Wednesday, May 6, 2009

The Dystopian Nightmare

This was written for a Utopian Novel class

If the earlier Utopian novels were an exploration of the interplay between nature and nurture, both before and after man had begun to acquire fantastic technology, then the descent into the Dystopian visions of 1984, A Clockwork Orange, A Canticle for Liebowitz, and The Lathe of Heaven are descriptions of how utterly the human project will fail, whether or not it strives for a Utopia. If the visions of Houynhnms served primarily as a way for sharp, painful criticism, viddying the actions of droogs is a numbing action, for the pain of the reality is too great.

What is Wrong with the World

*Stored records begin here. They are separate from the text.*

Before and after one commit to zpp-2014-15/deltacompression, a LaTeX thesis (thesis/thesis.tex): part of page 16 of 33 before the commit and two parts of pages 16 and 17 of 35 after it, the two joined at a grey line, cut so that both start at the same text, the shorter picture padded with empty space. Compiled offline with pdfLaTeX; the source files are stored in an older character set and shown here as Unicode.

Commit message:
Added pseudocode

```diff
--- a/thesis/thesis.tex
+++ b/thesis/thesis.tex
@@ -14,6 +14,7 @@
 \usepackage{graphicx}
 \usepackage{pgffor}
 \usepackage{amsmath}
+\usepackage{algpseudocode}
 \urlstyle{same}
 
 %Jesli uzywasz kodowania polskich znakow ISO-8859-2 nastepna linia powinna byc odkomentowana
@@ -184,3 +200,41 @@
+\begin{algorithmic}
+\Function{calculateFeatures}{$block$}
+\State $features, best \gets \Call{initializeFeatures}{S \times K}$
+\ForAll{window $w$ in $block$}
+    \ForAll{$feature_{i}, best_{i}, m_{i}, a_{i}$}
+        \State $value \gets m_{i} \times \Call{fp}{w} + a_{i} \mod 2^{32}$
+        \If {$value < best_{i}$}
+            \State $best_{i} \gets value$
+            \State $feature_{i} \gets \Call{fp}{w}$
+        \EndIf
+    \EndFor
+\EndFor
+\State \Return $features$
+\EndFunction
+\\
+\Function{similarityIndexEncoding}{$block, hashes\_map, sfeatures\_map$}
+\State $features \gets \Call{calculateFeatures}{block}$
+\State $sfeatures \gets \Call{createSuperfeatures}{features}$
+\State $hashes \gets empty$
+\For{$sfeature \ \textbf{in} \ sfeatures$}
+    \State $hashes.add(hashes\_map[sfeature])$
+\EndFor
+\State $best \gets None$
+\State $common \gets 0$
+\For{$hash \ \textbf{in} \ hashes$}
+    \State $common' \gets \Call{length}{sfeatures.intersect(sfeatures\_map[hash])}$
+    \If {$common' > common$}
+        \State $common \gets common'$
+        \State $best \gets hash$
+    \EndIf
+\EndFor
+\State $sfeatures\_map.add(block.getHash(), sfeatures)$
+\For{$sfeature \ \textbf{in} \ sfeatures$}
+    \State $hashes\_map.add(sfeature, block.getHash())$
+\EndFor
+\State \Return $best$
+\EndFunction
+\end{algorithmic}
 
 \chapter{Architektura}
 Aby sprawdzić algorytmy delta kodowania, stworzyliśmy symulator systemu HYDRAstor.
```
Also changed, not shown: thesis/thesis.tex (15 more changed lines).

In the Introduction to his novel A Clockwork Orange, Anthony Burgess opined that though he didn’t think this was his best work (but it is precisely because it may have been his best work, because it so resonated with a public that saw the mirror held up to nature) it is for this novel that he will be remembered. What that memorable novel asks of the reader, in a nonstop fashion throughout its first part, is a suspension of disbelief that stands behind a screen of detachment. The acts of violence and the hollow minds that engender those acts horrify even the most jaded reader. Burgess’ vision is terrifying precisely because it’s not that difficult to imagine a future where the thugs are in control. Perhaps in a smaller country like England, which always seems to be a backdrop for our Utopias and Dystopias, such a future could happen even within our lifetime.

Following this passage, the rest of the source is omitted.